* [What you will do] Write the following entries out again exactly, skipping each image.

* [Material shown]
——————————

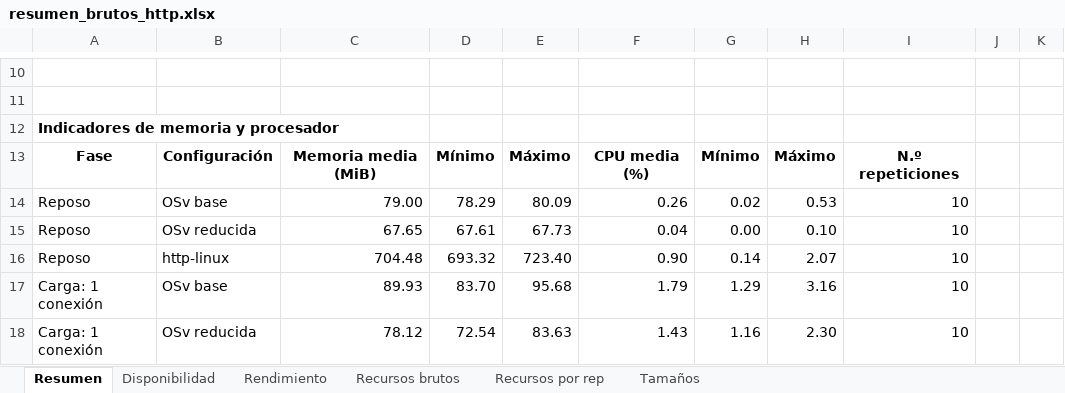
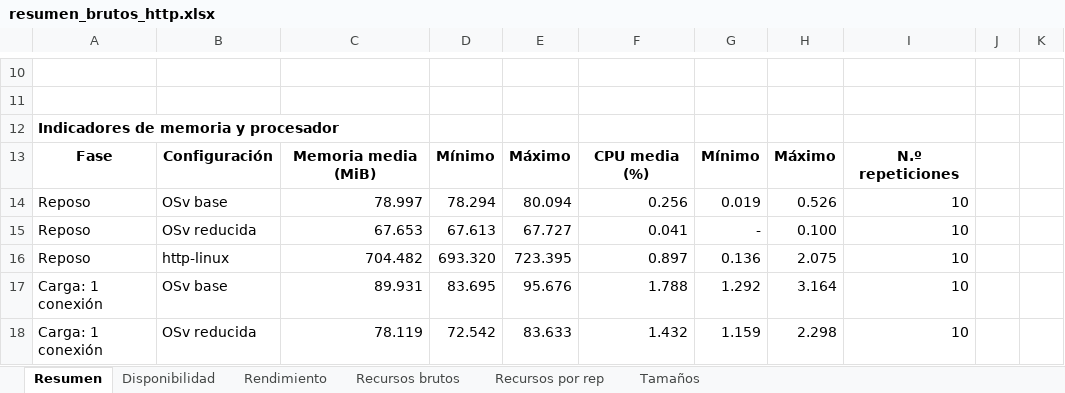
Before and after one commit to angelaguti/Desarrollo-de-practicas-con-unikernels, an Excel workbook: http/resultados mediciones/resumen_brutos_http.xlsx, sheet Resumen, drawn as a sheet; only a part is shown, gaps mark what is left out; values as stored, in another font and other column widths than the file's, no borders; the diff covers the shown part only; the diff names each change by its address in the sheet, - before the commit and + after, or states it on an @@ line.

```diff
--- a/http/resultados mediciones/resumen_brutos_http.xlsx (sheet Resumen)
+++ b/http/resultados mediciones/resumen_brutos_http.xlsx (sheet Resumen)
-C14: 79.00
+C14: 78.997
-D14: 78.29
+D14: 78.294
-E14: 80.09
+E14: 80.094
-F14: 0.26
+F14: 0.256
-G14: 0.02
+G14: 0.019
-H14: 0.53
+H14: 0.526
-C15: 67.65
+C15: 67.653
-D15: 67.61
+D15: 67.613
-E15: 67.73
+E15: 67.727
-F15: 0.04
+F15: 0.041
-G15: 0.00
+G15: -
-H15: 0.10
+H15: 0.100
-C16: 704.48
+C16: 704.482
-D16: 693.32
+D16: 693.320
-E16: 723.40
+E16: 723.395
-F16: 0.90
+F16: 0.897
-G16: 0.14
+G16: 0.136
-H16: 2.07
+H16: 2.075
-C17: 89.93
+C17: 89.931
-D17: 83.70
+D17: 83.695
-E17: 95.68
+E17: 95.676
-F17: 1.79
+F17: 1.788
-G17: 1.29
+G17: 1.292
-H17: 3.16
+H17: 3.164
-C18: 78.12
+C18: 78.119
-D18: 72.54
+D18: 72.542
-E18: 83.63
+E18: 83.633
-F18: 1.43
+F18: 1.432
-G18: 1.16
+G18: 1.159
-H18: 2.30
+H18: 2.298
```
Also changed, not shown: 46 edited cells elsewhere in this sheet, sheet Recursos brutos, sheet Rendimiento, sheet Disponibilidad, sheet Tamaños, sheet Recursos por rep, mqtt/resultados mediciones/resumen_brutos_mqtt.xlsx, 1 other file.
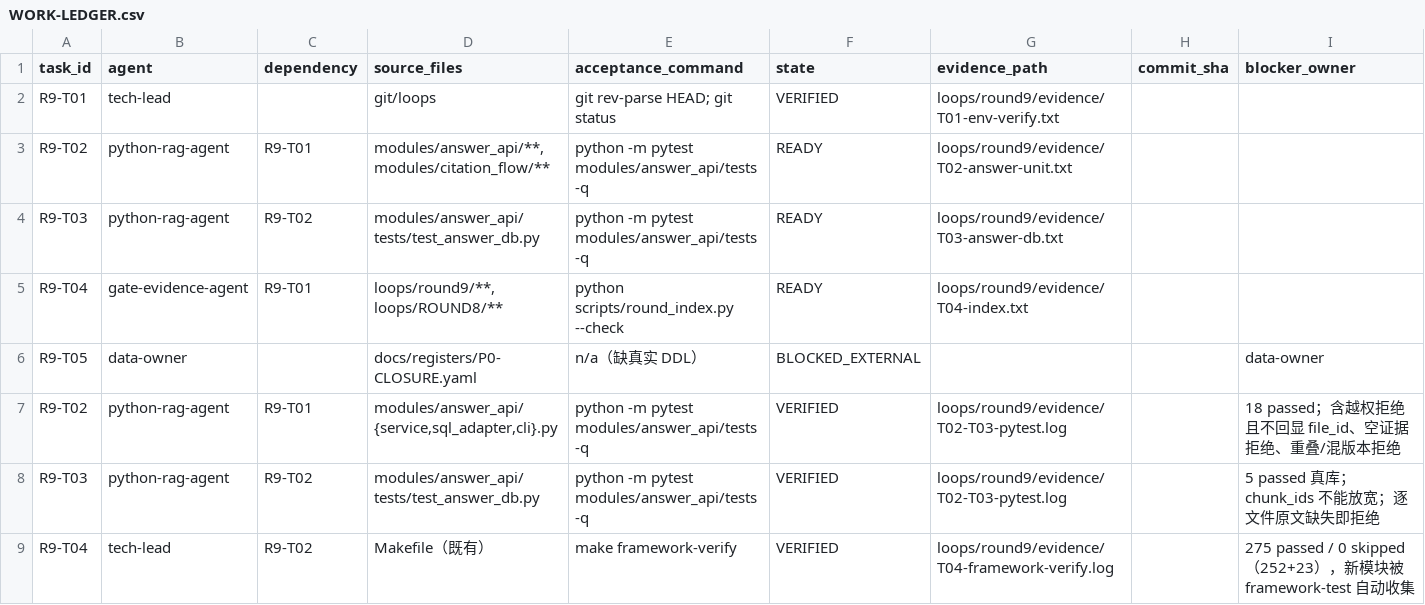
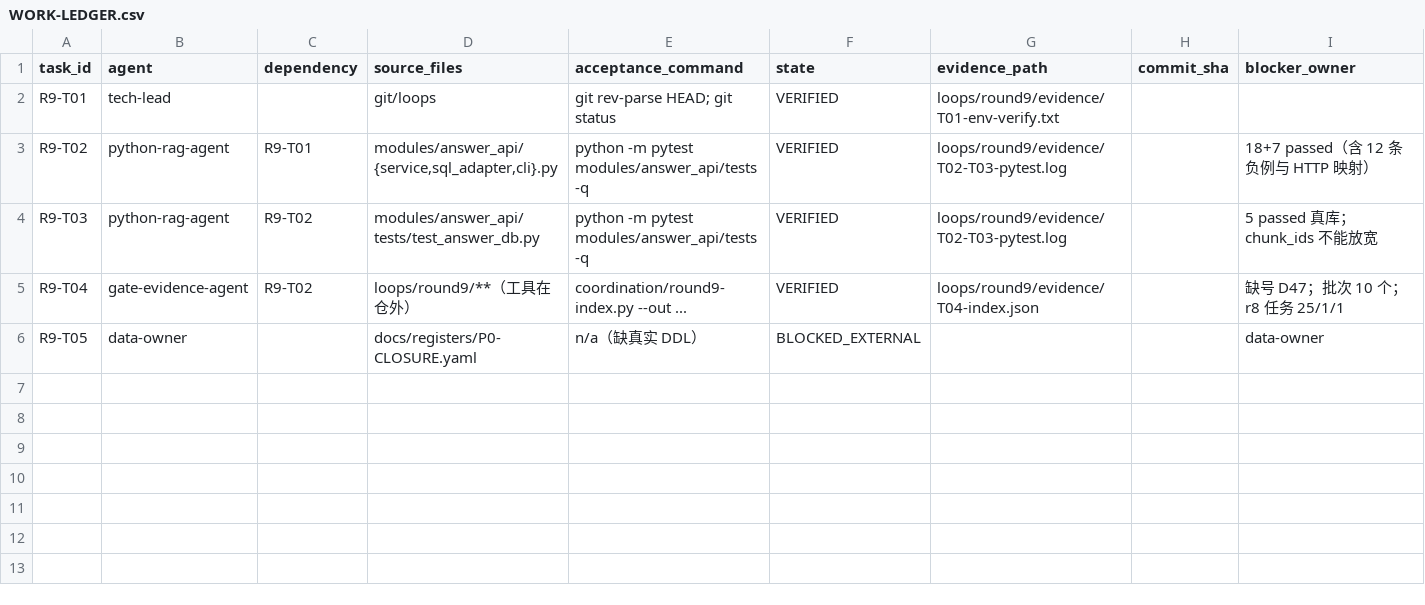
Before and after one commit to shaozhongfei001/llmke, a CSV file: loops/round9/WORK-LEDGER.csv, drawn as a sheet.

Commit message:
feat(r9): HTTP 状态映射 + 口径索引；账本与 STATE 对齐
handler.py：把逻辑错误映射为状态码（400 输入/403 授权/422 无证据/409 数据矛盾/500 兜底），
集中一张表可审计；500 分支不回显栈与文件路径。+7 条测试（共 30）。

R9-T04 口径索引（工具放仓外 coordination/round9-index.py，避免改控制面作废 r11）：
- 决策：53 条，最大 D54，缺 D47（复现一致）
- 批次：10 个（DONE 1 / QA_PENDING 1 / SUPERSEDED 8）
- 任务：r8 = 25 VERIFIED + 1 CLOSED_WITHOUT_ENDORSEMENT + 1 BLOCKED；r9 = 4 + 1

自纠：索引工具首版用 str.split(',') 解析 CSV，带引号字段被拆开，27 行全判'格式错'；
改为 csv 模块后正确。并发现 ROUND8 ledger 的 state 列是自由文本而非枚举，
故任务计数改以 STATE.json 为权威，不再从 ledger 推断。

账本去重：R9 ledger 曾重复追加导致 8 行/5 任务，已重写为 5 行并与 STATE 一致。
验证：modules/answer_api 30 passed；framework-verify 275 passed / 0 skipped。

```diff
--- a/loops/round9/WORK-LEDGER.csv
+++ b/loops/round9/WORK-LEDGER.csv
@@ -2,8 +2,5 @@ task_id,agent,dependency,source_files,acceptance_command,state,evidence_path,com
 R9-T01,tech-lead,,git/loops,"git rev-parse HEAD; git status",VERIFIED,loops/round9/evidence/T01-env-verify.txt,,
-R9-T02,python-rag-agent,R9-T01,"modules/answer_api/**, modules/citation_flow/**","python -m pytest modules/answer_api/tests -q",READY,loops/round9/evidence/T02-answer-unit.txt,,
-R9-T03,python-rag-agent,R9-T02,"modules/answer_api/tests/test_answer_db.py","python -m pytest modules/answer_api/tests -q",READY,loops/round9/evidence/T03-answer-db.txt,,
-R9-T04,gate-evidence-agent,R9-T01,"loops/round9/**, loops/ROUND8/**","python scripts/round_index.py --check",READY,loops/round9/evidence/T04-index.txt,,
+R9-T02,python-rag-agent,R9-T01,"modules/answer_api/{service,sql_adapter,cli}.py","python -m pytest modules/answer_api/tests -q",VERIFIED,loops/round9/evidence/T02-T03-pytest.log,,"18+7 passed（含 12 条负例与 HTTP 映射）"
+R9-T03,python-rag-agent,R9-T02,"modules/answer_api/tests/test_answer_db.py","python -m pytest modules/answer_api/tests -q",VERIFIED,loops/round9/evidence/T02-T03-pytest.log,,"5 passed 真库；chunk_ids 不能放宽"
+R9-T04,gate-evidence-agent,R9-T02,"loops/round9/**（工具在仓外）","coordination/round9-index.py --out ...",VERIFIED,loops/round9/evidence/T04-index.json,,"缺号 D47；批次 10 个；r8 任务 25/1/1"
 R9-T05,data-owner,,docs/registers/P0-CLOSURE.yaml,"n/a（缺真实 DDL）",BLOCKED_EXTERNAL,,,data-owner
-R9-T02,python-rag-agent,R9-T01,"modules/answer_api/{service,sql_adapter,cli}.py","python -m pytest modules/answer_api/tests -q",VERIFIED,loops/round9/evidence/T02-T03-pytest.log,,"18 passed；含越权拒绝且不回显 file_id、空证据拒绝、重叠/混版本拒绝"
-R9-T03,python-rag-agent,R9-T02,"modules/answer_api/tests/test_answer_db.py","python -m pytest modules/answer_api/tests -q",VERIFIED,loops/round9/evidence/T02-T03-pytest.log,,"5 passed 真库；chunk_ids 不能放宽；逐文件原文缺失即拒绝"
-R9-T04,tech-lead,R9-T02,"Makefile（既有）","make framework-verify",VERIFIED,loops/round9/evidence/T04-framework-verify.log,,"275 passed / 0 skipped（252+23），新模块被 framework-test 自动收集"
```
Also changed, not shown: 4 other files.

——————————

* [Result for this task]
Before and after one commit to angelaguti/Desarrollo-de-practicas-con-unikernels, an Excel workbook: http/resultados mediciones/resumen_brutos_http.xlsx, sheet Resumen, drawn as a sheet; only a part is shown, gaps mark what is left out; values as stored, in another font and other column widths than the file's, no borders; the diff covers the shown part only; the diff names each change by its address in the sheet, - before the commit and + after, or states it on an @@ line.

```diff
--- a/http/resultados mediciones/resumen_brutos_http.xlsx (sheet Resumen)
+++ b/http/resultados mediciones/resumen_brutos_http.xlsx (sheet Resumen)
-C14: 79.00
+C14: 78.997
-D14: 78.29
+D14: 78.294
-E14: 80.09
+E14: 80.094
-F14: 0.26
+F14: 0.256
-G14: 0.02
+G14: 0.019
-H14: 0.53
+H14: 0.526
-C15: 67.65
+C15: 67.653
-D15: 67.61
+D15: 67.613
-E15: 67.73
+E15: 67.727
-F15: 0.04
+F15: 0.041
-G15: 0.00
+G15: -
-H15: 0.10
+H15: 0.100
-C16: 704.48
+C16: 704.482
-D16: 693.32
+D16: 693.320
-E16: 723.40
+E16: 723.395
-F16: 0.90
+F16: 0.897
-G16: 0.14
+G16: 0.136
-H16: 2.07
+H16: 2.075
-C17: 89.93
+C17: 89.931
-D17: 83.70
+D17: 83.695
-E17: 95.68
+E17: 95.676
-F17: 1.79
+F17: 1.788
-G17: 1.29
+G17: 1.292
-H17: 3.16
+H17: 3.164
-C18: 78.12
+C18: 78.119
-D18: 72.54
+D18: 72.542
-E18: 83.63
+E18: 83.633
-F18: 1.43
+F18: 1.432
-G18: 1.16
+G18: 1.159
-H18: 2.30
+H18: 2.298
```
Also changed, not shown: 46 edited cells elsewhere in this sheet, sheet Recursos brutos, sheet Rendimiento, sheet Disponibilidad, sheet Tamaños, sheet Recursos por rep, mqtt/resultados mediciones/resumen_brutos_mqtt.xlsx, 1 other file.
Before and after one commit to shaozhongfei001/llmke, a CSV file: loops/round9/WORK-LEDGER.csv, drawn as a sheet.

Commit message:
feat(r9): HTTP 状态映射 + 口径索引；账本与 STATE 对齐
handler.py：把逻辑错误映射为状态码（400 输入/403 授权/422 无证据/409 数据矛盾/500 兜底），
集中一张表可审计；500 分支不回显栈与文件路径。+7 条测试（共 30）。

R9-T04 口径索引（工具放仓外 coordination/round9-index.py，避免改控制面作废 r11）：
- 决策：53 条，最大 D54，缺 D47（复现一致）
- 批次：10 个（DONE 1 / QA_PENDING 1 / SUPERSEDED 8）
- 任务：r8 = 25 VERIFIED + 1 CLOSED_WITHOUT_ENDORSEMENT + 1 BLOCKED；r9 = 4 + 1

自纠：索引工具首版用 str.split(',') 解析 CSV，带引号字段被拆开，27 行全判'格式错'；
改为 csv 模块后正确。并发现 ROUND8 ledger 的 state 列是自由文本而非枚举，
故任务计数改以 STATE.json 为权威，不再从 ledger 推断。

账本去重：R9 ledger 曾重复追加导致 8 行/5 任务，已重写为 5 行并与 STATE 一致。
验证：modules/answer_api 30 passed；framework-verify 275 passed / 0 skipped。

```diff
--- a/loops/round9/WORK-LEDGER.csv
+++ b/loops/round9/WORK-LEDGER.csv
@@ -2,8 +2,5 @@ task_id,agent,dependency,source_files,acceptance_command,state,evidence_path,com
 R9-T01,tech-lead,,git/loops,"git rev-parse HEAD; git status",VERIFIED,loops/round9/evidence/T01-env-verify.txt,,
-R9-T02,python-rag-agent,R9-T01,"modules/answer_api/**, modules/citation_flow/**","python -m pytest modules/answer_api/tests -q",READY,loops/round9/evidence/T02-answer-unit.txt,,
-R9-T03,python-rag-agent,R9-T02,"modules/answer_api/tests/test_answer_db.py","python -m pytest modules/answer_api/tests -q",READY,loops/round9/evidence/T03-answer-db.txt,,
-R9-T04,gate-evidence-agent,R9-T01,"loops/round9/**, loops/ROUND8/**","python scripts/round_index.py --check",READY,loops/round9/evidence/T04-index.txt,,
+R9-T02,python-rag-agent,R9-T01,"modules/answer_api/{service,sql_adapter,cli}.py","python -m pytest modules/answer_api/tests -q",VERIFIED,loops/round9/evidence/T02-T03-pytest.log,,"18+7 passed（含 12 条负例与 HTTP 映射）"
+R9-T03,python-rag-agent,R9-T02,"modules/answer_api/tests/test_answer_db.py","python -m pytest modules/answer_api/tests -q",VERIFIED,loops/round9/evidence/T02-T03-pytest.log,,"5 passed 真库；chunk_ids 不能放宽"
+R9-T04,gate-evidence-agent,R9-T02,"loops/round9/**（工具在仓外）","coordination/round9-index.py --out ...",VERIFIED,loops/round9/evidence/T04-index.json,,"缺号 D47；批次 10 个；r8 任务 25/1/1"
 R9-T05,data-owner,,docs/registers/P0-CLOSURE.yaml,"n/a（缺真实 DDL）",BLOCKED_EXTERNAL,,,data-owner
-R9-T02,python-rag-agent,R9-T01,"modules/answer_api/{service,sql_adapter,cli}.py","python -m pytest modules/answer_api/tests -q",VERIFIED,loops/round9/evidence/T02-T03-pytest.log,,"18 passed；含越权拒绝且不回显 file_id、空证据拒绝、重叠/混版本拒绝"
-R9-T03,python-rag-agent,R9-T02,"modules/answer_api/tests/test_answer_db.py","python -m pytest modules/answer_api/tests -q",VERIFIED,loops/round9/evidence/T02-T03-pytest.log,,"5 passed 真库；chunk_ids 不能放宽；逐文件原文缺失即拒绝"
-R9-T04,tech-lead,R9-T02,"Makefile（既有）","make framework-verify",VERIFIED,loops/round9/evidence/T04-framework-verify.log,,"275 passed / 0 skipped（252+23），新模块被 framework-test 自动收集"
```
Also changed, not shown: 4 other files.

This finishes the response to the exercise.